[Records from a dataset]
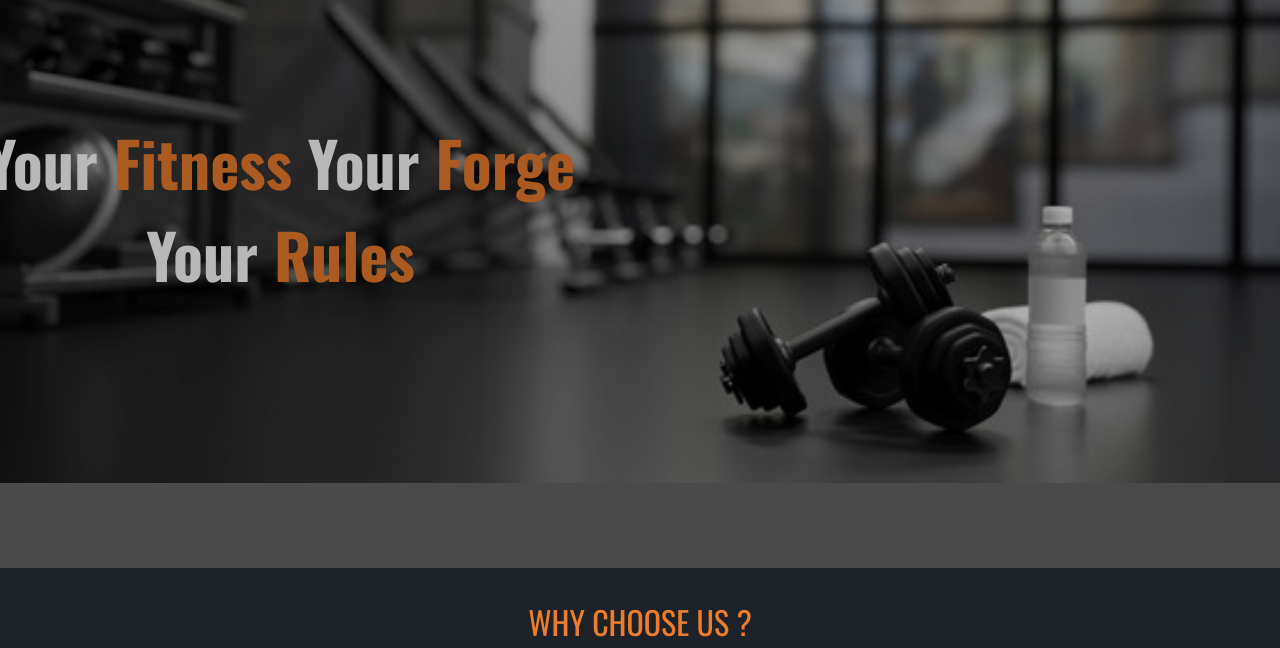
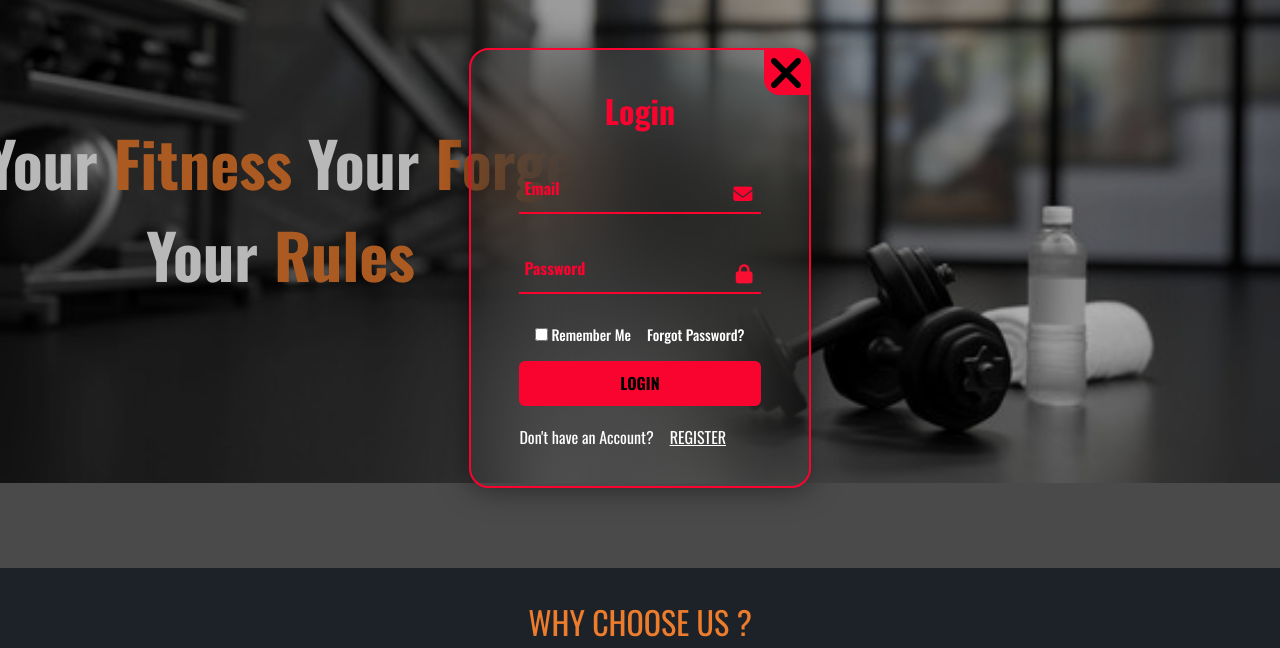
Before and after one commit to starkNikhil/Fitness-Forge, a plain HTML site: page index.html in a window 1280 px wide. Shown: the part 152-800 px from the top of the page. Drawn offline with nearby package versions, Linux system fonts and the light colour scheme.

Commit message:
created the login and register form section

```diff
--- a/index.html
+++ b/index.html
@@ -5,6 +5,7 @@
         <meta name="viewport" content="width=device-width, initial-scale=1.0">
         <link rel="icon" type="img/png" href="./Assets/logo-img.png">
         <link rel="stylesheet" href="./styles/style.css">
+        <link rel="stylesheet" href="./styles/sign-in_form.css">
         <link rel="stylesheet"
             href="https://cdnjs.cloudflare.com/ajax/libs/font-awesome/6.5.1/css/all.min.css"
             integrity="sha512-DTOQO9RWCH3ppGqcWaEA1BIZOC6xxalwEsw9c2QQeAIftl+Vegovlnee1c9QX4TctnWMn13TZye+giMm8e2LwA=="
@@ -39,6 +40,94 @@
 
                 </nav>
             </header>
+            <div class="user-sign-flex">
+                <section class="user-sign-in-container">
+
+                    <span class="icon-close" id="closeButton">
+                        <i class="fa-solid fa-xmark fa-xl" name="close-circle" style="color: #000000;"></i>
+                    </span>
+
+                    <div class="form-box login">
+                        <h2>Login</h2>
+                        <form action="#" method="GET">
+
+                            <div class="input-box">
+                                <span class="icon">
+                                    <i class="fa-solid fa-envelope" style="color: #f9032f;"></i>
+                                </span>
+                                <input type="email" required>
+                                <label for="email">Email</label>
+                            </div>
+
+                            <div class="input-box">
+                                <span class="icon">
+                                    <i class="fa-solid fa-lock" style="color: #f90f32;"></i>
+                                </span>
+                                <input type="password" required>
+                                <label for="password">Password</label>
+                            </div>
+                            <div class="remember-forget-pass">
+                                <label><input type="checkbox">Remember
+                                    Me</label>
+                                <a href="#" class="forgot-pass">Forgot
+                                    Password?</a>
+                            </div>
+                            <button type="submit"
+                                class="submit-btn">Login</button>
+                            <div class="login-register">
+                                <p>Don't have an Account?<a href="#"
+                                        class="register-link">Register</a></p>
+                            </div>
+                        </form>
+                    </div>
+
+                    <span class="icon-close" id="closeButton">
+                        <i class="fa-solid fa-xmark fa-xl" name="close-circle" style="color: #000000;"></i>
+
+                    </span>
+
+                    <div class="form-box register">
+                        <h2>Register</h2>
+                        <form action="#" method="GET">
+
+                            <div class="input-box">
+                                <span class="icon"><ion-icon
+                                        name="person"></ion-icon></span>
+                                <input type="text" required>
+                                <label for="text">Username</label>
+                            </div>
+
+                            <div class="input-box">
+                                <span class="icon">
+                                    <i class="fa-solid fa-envelope" style="color: #f9032f;"></i>
+                                </span>
+                                <input type="email" required>
+                                <label for="email">Email</label>
+                            </div>
+
+                            <div class="input-box">
+                                <span class="icon">
+                                    <i class="fa-solid fa-lock" style="color: #f90f32;"></i>
+                                </span>
+                                <input type="password" required>
+                                <label for="password">Password</label>
+                            </div>
+                            <div class="remember-forget-pass">
+                                <label><input type="checkbox">I agree to the
+                                    terms & conditions</label>
+
+                            </div>
+                            <button type="submit" class="submit-btn">Sign
+                                In</button>
+                            <div class="login-register">
+                                <p>Already have an Account?<a href="#"
+                                        class="login-link">Login</a></p>
+                            </div>
+                        </form>
+                    </div>
+
+                </section>
+            </div>
             <section class="hero-section">
                 <div class="hero-text">
                     <p>Your <span class="text-orange">Fitness</span> Your <span
--- /dev/null
+++ b/styles/sign-in_form.css
@@ -0,0 +1,193 @@
+.user-sign-in-container > * {
+  color: #fff;
+  font-family: "Poppins", "Raleway", Arial, sans-serif;
+}
+
+:root {
+  --primary-color: #000;
+  --secondary-color: #f9032f;
+}
+
+.user-sign-flex {
+  display: flex;
+  justify-content: center;
+  align-items: center;
+}
+
+.user-sign-in-container {
+  background-color: transparent;
+  position: fixed;
+  border: 2px solid var(--secondary-color);
+  max-width: 400px;
+  max-height: 440px;
+  border-radius: 20px;
+  backdrop-filter: blur(50px);
+  box-shadow: 0 0 30px rgba(0, 0, 0, 0.5);
+  display: flex;
+  justify-content: center;
+  align-items: center;
+  padding: 8rem 2rem;
+  top: 200px;
+  overflow: hidden;
+  /* transform: scale(0); */
+  /* transition: transform 0.5s ease, height 0.2s ease; */
+  z-index: 1000;
+}
+
+.user-sign-in-container .form-box {
+  width: 100%;
+  padding: 1rem;
+  color: #fff;
+}
+
+.form-box h2 {
+  font-size: 2em;
+  color: var(--secondary-color);
+  margin-bottom: 1rem;
+  text-align: center;
+}
+
+.user-sign-in-container.active-popup {
+  transform: scale(1);
+}
+
+.user-sign-in-container.remove-popup {
+  transform: scale(0);
+}
+
+.user-sign-in-container .form-box.register {
+  display: none;
+}
+
+.user-sign-in-container.active {
+  padding: 15rem 2rem;
+}
+
+.user-sign-in-container .form-box.login.active {
+  display: none;
+}
+
+.user-sign-in-container .form-box.register.active {
+  display: inline;
+}
+
+.user-sign-in-container .form-box.register.deactivate {
+  display: none;
+}
+
+.user-sign-in-container .form-box.login.deactivate {
+  display: inline;
+}
+
+.input-box {
+  position: relative;
+  width: 100%;
+  height: 50px;
+  border-bottom: 2px solid var(--secondary-color);
+  margin: 30px 0;
+  color: #fff;
+}
+
+.input-box label {
+  position: absolute;
+  top: 50%;
+  left: 5px;
+  transform: translateY(-50%);
+  font-size: 1em;
+  color: var(--secondary-color);
+  font-weight: 800;
+  pointer-events: none;
+
+  transition: all 0.15s ease-in-out;
+}
+
+.input-box input {
+  width: 100%;
+  height: 100%;
+  background: transparent;
+  border: none;
+  outline: none;
+  color: #fff;
+  padding: 0 35px 0 5px;
+  font-size: 1em;
+}
+
+.input-box input:focus ~ label,
+.input-box input:valid ~ label {
+  top: -5px;
+}
+
+.input-box .icon {
+  position: absolute;
+  right: 8px;
+  font-size: 1.2em;
+  color: var(--secondary-color);
+  line-height: 57px;
+}
+
+.remember-forget-pass {
+  font-size: 0.9em;
+  font-weight: 500;
+  margin: 1rem;
+  display: flex;
+  justify-content: space-between;
+}
+
+.forgot-pass {
+  color: #fff;
+  text-decoration: none;
+  text-underline-offset: 0.4em;
+  margin-left: 1rem;
+  transition: all 0.2s ease-in-out;
+}
+
+.remember-forget-pass label input {
+  accent-color: var(--secondary-color);
+  margin-right: 3px;
+}
+
+.submit-btn {
+  width: 100%;
+  height: 45px;
+  background: var(--secondary-color);
+  border: none;
+  outline: none;
+  border-radius: 6px;
+  text-align: center;
+  cursor: pointer;
+  font-size: 1em;
+  color: #000;
+  text-transform: uppercase;
+  font-weight: 900;
+  margin-bottom: 1.2rem;
+}
+
+.register-link,
+.login-link {
+  color: #fff;
+  margin-left: 1rem;
+  text-transform: uppercase;
+}
+
+.register-link:hover {
+  color: var(--secondary-color);
+  font-weight: 500;
+}
+
+.icon-close {
+  color: var(--primary-color);
+  position: absolute;
+  top: 0;
+  right: 0;
+  width: 45px;
+  height: 45px;
+  background: var(--secondary-color);
+  font-size: 2em;
+  display: flex;
+  justify-content: center;
+  align-items: center;
+  border-top-right-radius: 1rem;
+  border-bottom-left-radius: 1rem;
+  z-index: 1;
+  cursor: pointer;
+}
```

WORK ORDER: Hand back all the entries exactly, leaving out the pictures.

ANSWER FOR THIS EXERCISE:
Before and after one commit to starkNikhil/Fitness-Forge, a plain HTML site: page index.html in a window 1280 px wide. Shown: the part 152-800 px from the top of the page. Drawn offline with nearby package versions, Linux system fonts and the light colour scheme.

Commit message:
created the login and register form section

```diff
--- a/index.html
+++ b/index.html
@@ -5,6 +5,7 @@
         <meta name="viewport" content="width=device-width, initial-scale=1.0">
         <link rel="icon" type="img/png" href="./Assets/logo-img.png">
         <link rel="stylesheet" href="./styles/style.css">
+        <link rel="stylesheet" href="./styles/sign-in_form.css">
         <link rel="stylesheet"
             href="https://cdnjs.cloudflare.com/ajax/libs/font-awesome/6.5.1/css/all.min.css"
             integrity="sha512-DTOQO9RWCH3ppGqcWaEA1BIZOC6xxalwEsw9c2QQeAIftl+Vegovlnee1c9QX4TctnWMn13TZye+giMm8e2LwA=="
@@ -39,6 +40,94 @@
 
                 </nav>
             </header>
+            <div class="user-sign-flex">
+                <section class="user-sign-in-container">
+
+                    <span class="icon-close" id="closeButton">
+                        <i class="fa-solid fa-xmark fa-xl" name="close-circle" style="color: #000000;"></i>
+                    </span>
+
+                    <div class="form-box login">
+                        <h2>Login</h2>
+                        <form action="#" method="GET">
+
+                            <div class="input-box">
+                                <span class="icon">
+                                    <i class="fa-solid fa-envelope" style="color: #f9032f;"></i>
+                                </span>
+                                <input type="email" required>
+                                <label for="email">Email</label>
+                            </div>
+
+                            <div class="input-box">
+                                <span class="icon">
+                                    <i class="fa-solid fa-lock" style="color: #f90f32;"></i>
+                                </span>
+                                <input type="password" required>
+                                <label for="password">Password</label>
+                            </div>
+                            <div class="remember-forget-pass">
+                                <label><input type="checkbox">Remember
+                                    Me</label>
+                                <a href="#" class="forgot-pass">Forgot
+                                    Password?</a>
+                            </div>
+                            <button type="submit"
+                                class="submit-btn">Login</button>
+                            <div class="login-register">
+                                <p>Don't have an Account?<a href="#"
+                                        class="register-link">Register</a></p>
+                            </div>
+                        </form>
+                    </div>
+
+                    <span class="icon-close" id="closeButton">
+                        <i class="fa-solid fa-xmark fa-xl" name="close-circle" style="color: #000000;"></i>
+
+                    </span>
+
+                    <div class="form-box register">
+                        <h2>Register</h2>
+                        <form action="#" method="GET">
+
+                            <div class="input-box">
+                                <span class="icon"><ion-icon
+                                        name="person"></ion-icon></span>
+                                <input type="text" required>
+                                <label for="text">Username</label>
+                            </div>
+
+                            <div class="input-box">
+                                <span class="icon">
+                                    <i class="fa-solid fa-envelope" style="color: #f9032f;"></i>
+                                </span>
+                                <input type="email" required>
+                                <label for="email">Email</label>
+                            </div>
+
+                            <div class="input-box">
+                                <span class="icon">
+                                    <i class="fa-solid fa-lock" style="color: #f90f32;"></i>
+                                </span>
+                                <input type="password" required>
+                                <label for="password">Password</label>
+                            </div>
+                            <div class="remember-forget-pass">
+                                <label><input type="checkbox">I agree to the
+                                    terms & conditions</label>
+
+                            </div>
+                            <button type="submit" class="submit-btn">Sign
+                                In</button>
+                            <div class="login-register">
+                                <p>Already have an Account?<a href="#"
+                                        class="login-link">Login</a></p>
+                            </div>
+                        </form>
+                    </div>
+
+                </section>
+            </div>
             <section class="hero-section">
                 <div class="hero-text">
                     <p>Your <span class="text-orange">Fitness</span> Your <span
--- /dev/null
+++ b/styles/sign-in_form.css
@@ -0,0 +1,193 @@
+.user-sign-in-container > * {
+  color: #fff;
+  font-family: "Poppins", "Raleway", Arial, sans-serif;
+}
+
+:root {
+  --primary-color: #000;
+  --secondary-color: #f9032f;
+}
+
+.user-sign-flex {
+  display: flex;
+  justify-content: center;
+  align-items: center;
+}
+
+.user-sign-in-container {
+  background-color: transparent;
+  position: fixed;
+  border: 2px solid var(--secondary-color);
+  max-width: 400px;
+  max-height: 440px;
+  border-radius: 20px;
+  backdrop-filter: blur(50px);
+  box-shadow: 0 0 30px rgba(0, 0, 0, 0.5);
+  display: flex;
+  justify-content: center;
+  align-items: center;
+  padding: 8rem 2rem;
+  top: 200px;
+  overflow: hidden;
+  /* transform: scale(0); */
+  /* transition: transform 0.5s ease, height 0.2s ease; */
+  z-index: 1000;
+}
+
+.user-sign-in-container .form-box {
+  width: 100%;
+  padding: 1rem;
+  color: #fff;
+}
+
+.form-box h2 {
+  font-size: 2em;
+  color: var(--secondary-color);
+  margin-bottom: 1rem;
+  text-align: center;
+}
+
+.user-sign-in-container.active-popup {
+  transform: scale(1);
+}
+
+.user-sign-in-container.remove-popup {
+  transform: scale(0);
+}
+
+.user-sign-in-container .form-box.register {
+  display: none;
+}
+
+.user-sign-in-container.active {
+  padding: 15rem 2rem;
+}
+
+.user-sign-in-container .form-box.login.active {
+  display: none;
+}
+
+.user-sign-in-container .form-box.register.active {
+  display: inline;
+}
+
+.user-sign-in-container .form-box.register.deactivate {
+  display: none;
+}
+
+.user-sign-in-container .form-box.login.deactivate {
+  display: inline;
+}
+
+.input-box {
+  position: relative;
+  width: 100%;
+  height: 50px;
+  border-bottom: 2px solid var(--secondary-color);
+  margin: 30px 0;
+  color: #fff;
+}
+
+.input-box label {
+  position: absolute;
+  top: 50%;
+  left: 5px;
+  transform: translateY(-50%);
+  font-size: 1em;
+  color: var(--secondary-color);
+  font-weight: 800;
+  pointer-events: none;
+
+  transition: all 0.15s ease-in-out;
+}
+
+.input-box input {
+  width: 100%;
+  height: 100%;
+  background: transparent;
+  border: none;
+  outline: none;
+  color: #fff;
+  padding: 0 35px 0 5px;
+  font-size: 1em;
+}
+
+.input-box input:focus ~ label,
+.input-box input:valid ~ label {
+  top: -5px;
+}
+
+.input-box .icon {
+  position: absolute;
+  right: 8px;
+  font-size: 1.2em;
+  color: var(--secondary-color);
+  line-height: 57px;
+}
+
+.remember-forget-pass {
+  font-size: 0.9em;
+  font-weight: 500;
+  margin: 1rem;
+  display: flex;
+  justify-content: space-between;
+}
+
+.forgot-pass {
+  color: #fff;
+  text-decoration: none;
+  text-underline-offset: 0.4em;
+  margin-left: 1rem;
+  transition: all 0.2s ease-in-out;
+}
+
+.remember-forget-pass label input {
+  accent-color: var(--secondary-color);
+  margin-right: 3px;
+}
+
+.submit-btn {
+  width: 100%;
+  height: 45px;
+  background: var(--secondary-color);
+  border: none;
+  outline: none;
+  border-radius: 6px;
+  text-align: center;
+  cursor: pointer;
+  font-size: 1em;
+  color: #000;
+  text-transform: uppercase;
+  font-weight: 900;
+  margin-bottom: 1.2rem;
+}
+
+.register-link,
+.login-link {
+  color: #fff;
+  margin-left: 1rem;
+  text-transform: uppercase;
+}
+
+.register-link:hover {
+  color: var(--secondary-color);
+  font-weight: 500;
+}
+
+.icon-close {
+  color: var(--primary-color);
+  position: absolute;
+  top: 0;
+  right: 0;
+  width: 45px;
+  height: 45px;
+  background: var(--secondary-color);
+  font-size: 2em;
+  display: flex;
+  justify-content: center;
+  align-items: center;
+  border-top-right-radius: 1rem;
+  border-bottom-left-radius: 1rem;
+  z-index: 1;
+  cursor: pointer;
+}
```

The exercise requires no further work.